[Data under study Boundary: Start]
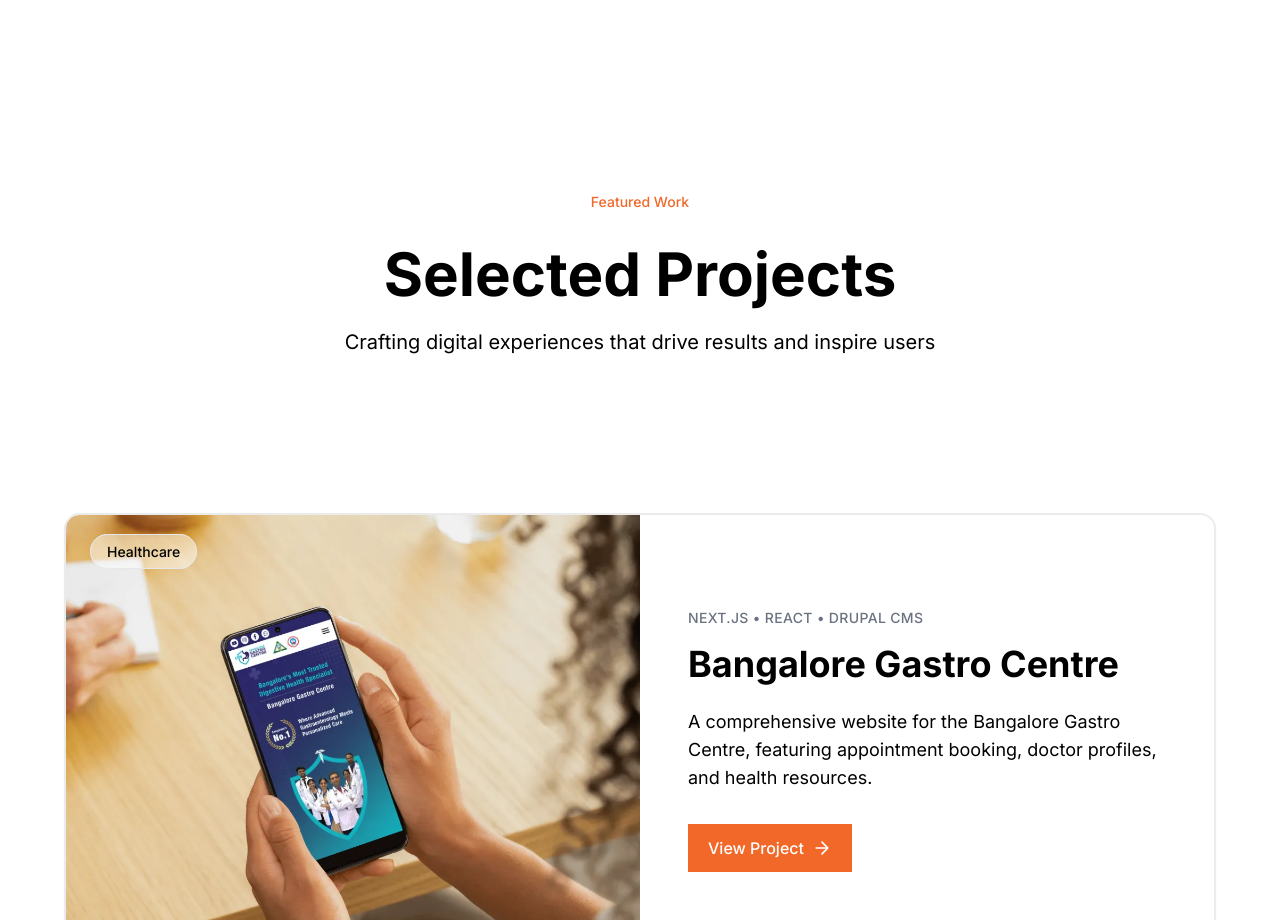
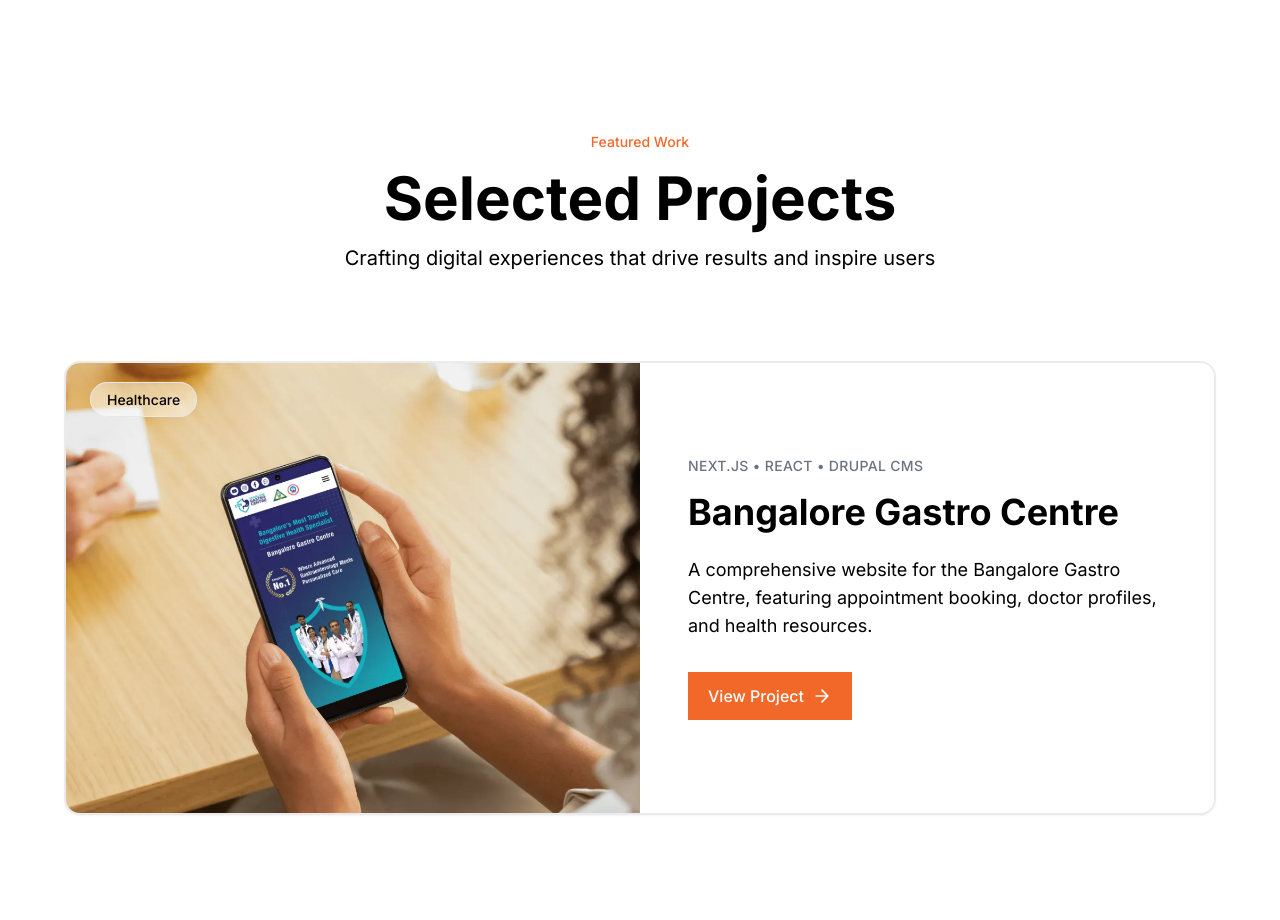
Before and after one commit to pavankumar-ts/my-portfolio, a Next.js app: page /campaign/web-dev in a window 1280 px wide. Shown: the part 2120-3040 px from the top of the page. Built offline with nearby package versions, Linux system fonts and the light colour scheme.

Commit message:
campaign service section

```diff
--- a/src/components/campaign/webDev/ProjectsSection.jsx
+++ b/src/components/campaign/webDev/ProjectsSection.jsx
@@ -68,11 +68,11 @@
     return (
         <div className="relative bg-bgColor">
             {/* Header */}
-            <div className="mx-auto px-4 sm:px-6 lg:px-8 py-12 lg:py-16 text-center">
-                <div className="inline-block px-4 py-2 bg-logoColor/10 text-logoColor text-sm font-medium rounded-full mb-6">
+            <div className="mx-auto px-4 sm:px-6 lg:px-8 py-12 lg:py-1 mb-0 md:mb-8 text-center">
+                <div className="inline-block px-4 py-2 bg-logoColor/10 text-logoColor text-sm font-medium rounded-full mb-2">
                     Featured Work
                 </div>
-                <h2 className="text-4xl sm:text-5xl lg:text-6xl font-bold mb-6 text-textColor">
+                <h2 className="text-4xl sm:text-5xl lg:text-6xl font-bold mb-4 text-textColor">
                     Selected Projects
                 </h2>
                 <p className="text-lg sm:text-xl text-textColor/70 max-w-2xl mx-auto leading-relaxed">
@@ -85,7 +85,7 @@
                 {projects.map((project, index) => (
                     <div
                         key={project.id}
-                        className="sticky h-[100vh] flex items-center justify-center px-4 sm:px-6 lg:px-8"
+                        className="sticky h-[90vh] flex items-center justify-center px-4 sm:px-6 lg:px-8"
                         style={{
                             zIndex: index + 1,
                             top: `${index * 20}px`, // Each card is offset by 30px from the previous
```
[Data under study Boundary: End]
[Data under study Boundary: Start]
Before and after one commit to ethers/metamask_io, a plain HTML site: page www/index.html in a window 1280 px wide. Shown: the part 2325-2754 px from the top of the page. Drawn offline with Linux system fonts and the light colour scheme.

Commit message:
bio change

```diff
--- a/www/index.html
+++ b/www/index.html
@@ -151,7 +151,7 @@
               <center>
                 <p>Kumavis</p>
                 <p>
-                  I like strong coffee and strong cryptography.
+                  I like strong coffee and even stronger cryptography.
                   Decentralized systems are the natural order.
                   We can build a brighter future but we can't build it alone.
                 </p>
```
[Data under study Boundary: End]
[Data under study Boundary: Start]
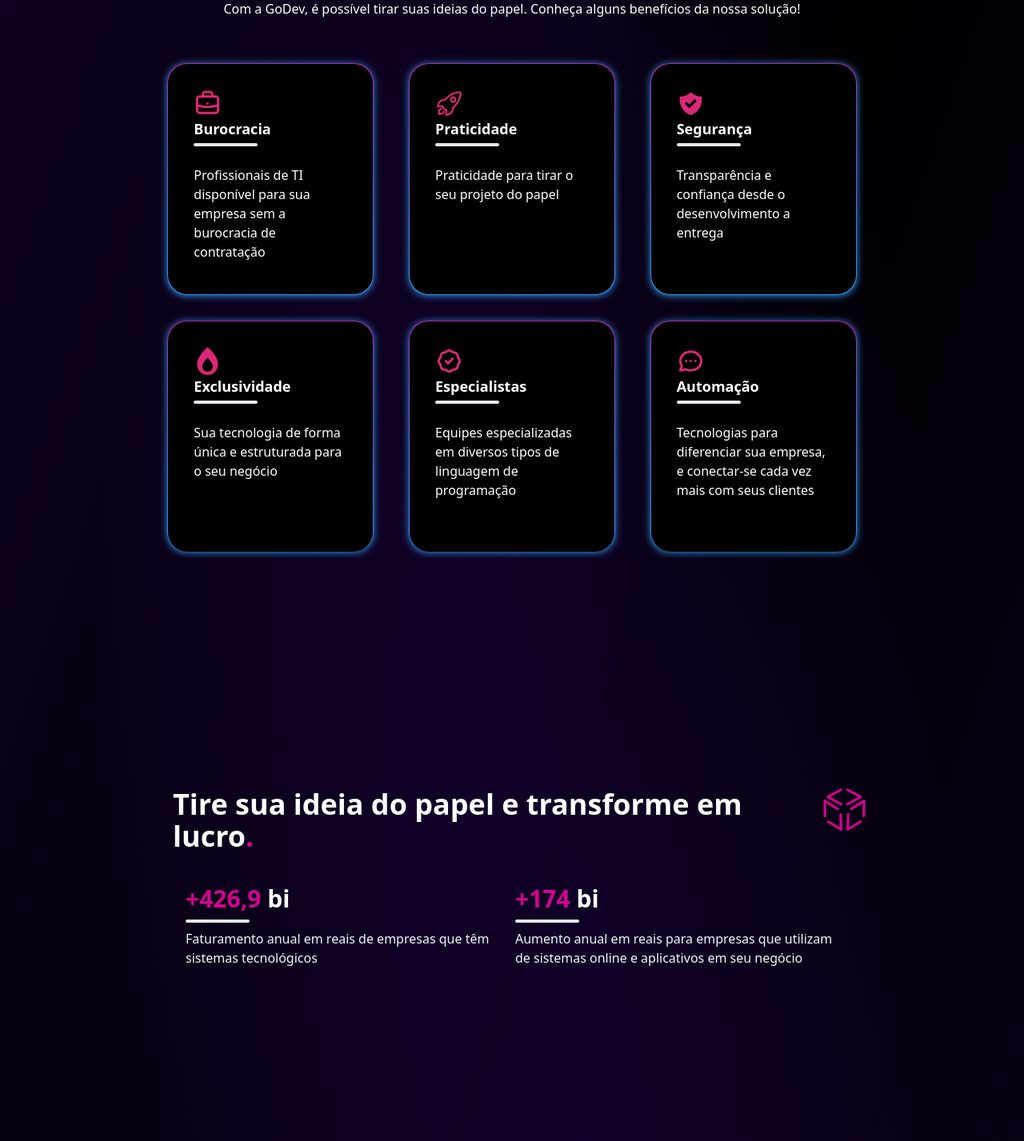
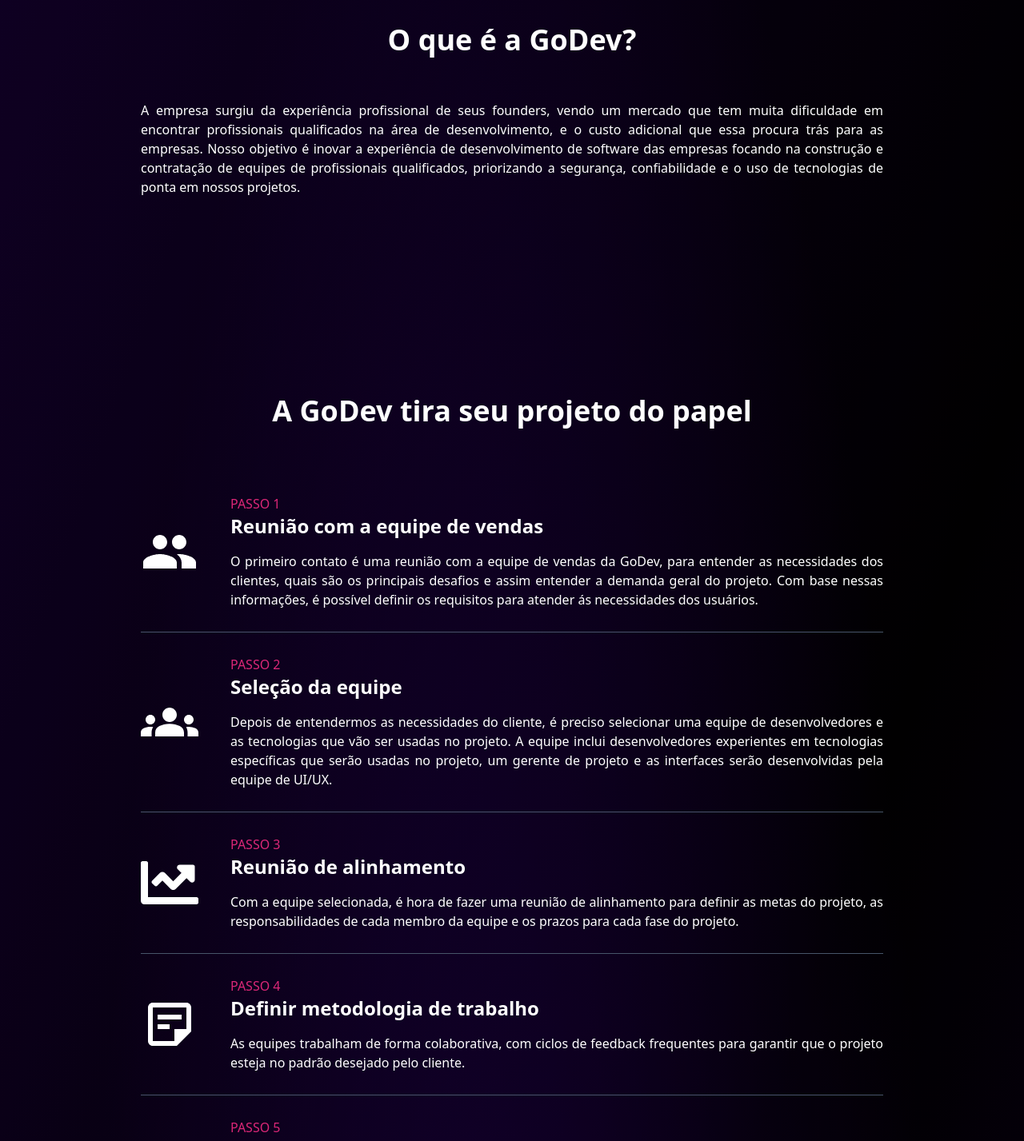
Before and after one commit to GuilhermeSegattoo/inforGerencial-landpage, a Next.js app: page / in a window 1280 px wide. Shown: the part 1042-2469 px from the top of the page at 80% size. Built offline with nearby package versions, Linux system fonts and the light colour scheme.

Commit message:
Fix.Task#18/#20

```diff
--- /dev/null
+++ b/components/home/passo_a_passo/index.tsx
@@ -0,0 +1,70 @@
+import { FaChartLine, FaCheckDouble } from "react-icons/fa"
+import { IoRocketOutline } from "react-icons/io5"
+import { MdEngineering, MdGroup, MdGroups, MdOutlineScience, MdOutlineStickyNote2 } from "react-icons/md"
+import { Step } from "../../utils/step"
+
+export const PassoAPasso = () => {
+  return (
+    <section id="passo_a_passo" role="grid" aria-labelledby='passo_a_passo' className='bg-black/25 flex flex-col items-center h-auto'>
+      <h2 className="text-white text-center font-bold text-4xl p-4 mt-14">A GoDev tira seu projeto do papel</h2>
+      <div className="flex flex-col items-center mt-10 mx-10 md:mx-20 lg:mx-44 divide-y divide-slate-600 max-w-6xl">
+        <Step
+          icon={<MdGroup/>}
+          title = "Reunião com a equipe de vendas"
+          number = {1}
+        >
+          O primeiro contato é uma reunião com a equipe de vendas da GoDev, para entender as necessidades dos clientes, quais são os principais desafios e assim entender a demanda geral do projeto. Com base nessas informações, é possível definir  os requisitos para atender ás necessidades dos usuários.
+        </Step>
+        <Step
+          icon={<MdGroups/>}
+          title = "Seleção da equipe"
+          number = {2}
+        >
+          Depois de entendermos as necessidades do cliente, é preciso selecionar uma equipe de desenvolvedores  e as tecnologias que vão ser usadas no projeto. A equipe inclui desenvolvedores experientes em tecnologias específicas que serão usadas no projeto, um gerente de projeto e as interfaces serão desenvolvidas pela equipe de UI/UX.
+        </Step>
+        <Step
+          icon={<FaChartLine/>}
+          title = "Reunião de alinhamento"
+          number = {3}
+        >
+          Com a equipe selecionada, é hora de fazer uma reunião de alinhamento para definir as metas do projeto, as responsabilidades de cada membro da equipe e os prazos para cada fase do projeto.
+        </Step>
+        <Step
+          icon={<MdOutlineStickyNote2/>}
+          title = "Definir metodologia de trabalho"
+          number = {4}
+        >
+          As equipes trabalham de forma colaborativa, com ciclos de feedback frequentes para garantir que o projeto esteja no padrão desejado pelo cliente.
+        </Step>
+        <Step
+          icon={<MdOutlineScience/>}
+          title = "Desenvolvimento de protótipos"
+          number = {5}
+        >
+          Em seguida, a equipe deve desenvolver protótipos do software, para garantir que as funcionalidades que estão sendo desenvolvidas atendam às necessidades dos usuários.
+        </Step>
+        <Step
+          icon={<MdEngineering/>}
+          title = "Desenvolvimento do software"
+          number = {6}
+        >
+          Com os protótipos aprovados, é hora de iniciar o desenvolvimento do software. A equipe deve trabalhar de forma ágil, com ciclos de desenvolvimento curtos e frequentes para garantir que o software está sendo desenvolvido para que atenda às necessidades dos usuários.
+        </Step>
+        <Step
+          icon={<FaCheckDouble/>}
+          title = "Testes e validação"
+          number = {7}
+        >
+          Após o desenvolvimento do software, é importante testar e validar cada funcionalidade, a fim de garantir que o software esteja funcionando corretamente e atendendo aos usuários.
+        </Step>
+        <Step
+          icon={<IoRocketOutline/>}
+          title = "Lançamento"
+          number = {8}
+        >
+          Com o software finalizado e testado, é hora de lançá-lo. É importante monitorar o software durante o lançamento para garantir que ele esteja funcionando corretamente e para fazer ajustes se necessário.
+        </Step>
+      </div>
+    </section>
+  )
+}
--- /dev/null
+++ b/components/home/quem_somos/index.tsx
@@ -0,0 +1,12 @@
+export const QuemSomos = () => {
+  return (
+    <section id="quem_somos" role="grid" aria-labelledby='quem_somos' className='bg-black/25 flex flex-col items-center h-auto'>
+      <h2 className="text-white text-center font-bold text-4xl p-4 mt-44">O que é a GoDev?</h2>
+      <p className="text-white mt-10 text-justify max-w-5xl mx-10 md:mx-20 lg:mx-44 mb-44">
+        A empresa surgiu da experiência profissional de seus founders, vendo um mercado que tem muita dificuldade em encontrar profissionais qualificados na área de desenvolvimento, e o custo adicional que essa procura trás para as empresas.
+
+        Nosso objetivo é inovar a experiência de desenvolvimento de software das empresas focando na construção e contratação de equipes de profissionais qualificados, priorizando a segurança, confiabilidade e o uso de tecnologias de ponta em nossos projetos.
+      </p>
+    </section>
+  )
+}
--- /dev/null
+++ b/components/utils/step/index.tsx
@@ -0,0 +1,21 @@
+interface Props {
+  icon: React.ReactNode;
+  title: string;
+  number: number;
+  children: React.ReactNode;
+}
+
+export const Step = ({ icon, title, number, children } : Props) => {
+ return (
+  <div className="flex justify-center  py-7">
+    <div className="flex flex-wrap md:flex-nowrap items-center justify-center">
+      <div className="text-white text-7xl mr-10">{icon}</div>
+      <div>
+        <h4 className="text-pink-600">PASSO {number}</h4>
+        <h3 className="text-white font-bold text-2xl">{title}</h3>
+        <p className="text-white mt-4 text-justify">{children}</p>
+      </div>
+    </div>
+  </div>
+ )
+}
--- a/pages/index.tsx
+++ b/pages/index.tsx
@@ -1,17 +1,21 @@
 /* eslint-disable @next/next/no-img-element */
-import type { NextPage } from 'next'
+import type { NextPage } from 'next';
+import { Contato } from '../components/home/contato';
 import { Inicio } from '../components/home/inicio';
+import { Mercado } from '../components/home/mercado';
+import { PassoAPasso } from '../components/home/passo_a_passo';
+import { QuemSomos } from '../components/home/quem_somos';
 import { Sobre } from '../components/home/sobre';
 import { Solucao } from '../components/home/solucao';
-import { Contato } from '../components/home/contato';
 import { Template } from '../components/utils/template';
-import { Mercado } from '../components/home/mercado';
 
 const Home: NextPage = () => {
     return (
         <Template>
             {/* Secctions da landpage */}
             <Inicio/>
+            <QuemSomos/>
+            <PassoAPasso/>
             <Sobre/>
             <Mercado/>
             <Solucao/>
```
[Data under study Boundary: End]
If a line in the listing holds the word "aria", copy it out.

+    <section id="passo_a_passo" role="grid" aria-labelledby='passo_a_passo' className='bg-black/25 flex flex-col items-center h-auto'>
+    <section id="quem_somos" role="grid" aria-labelledby='quem_somos' className='bg-black/25 flex flex-col items-center h-auto'>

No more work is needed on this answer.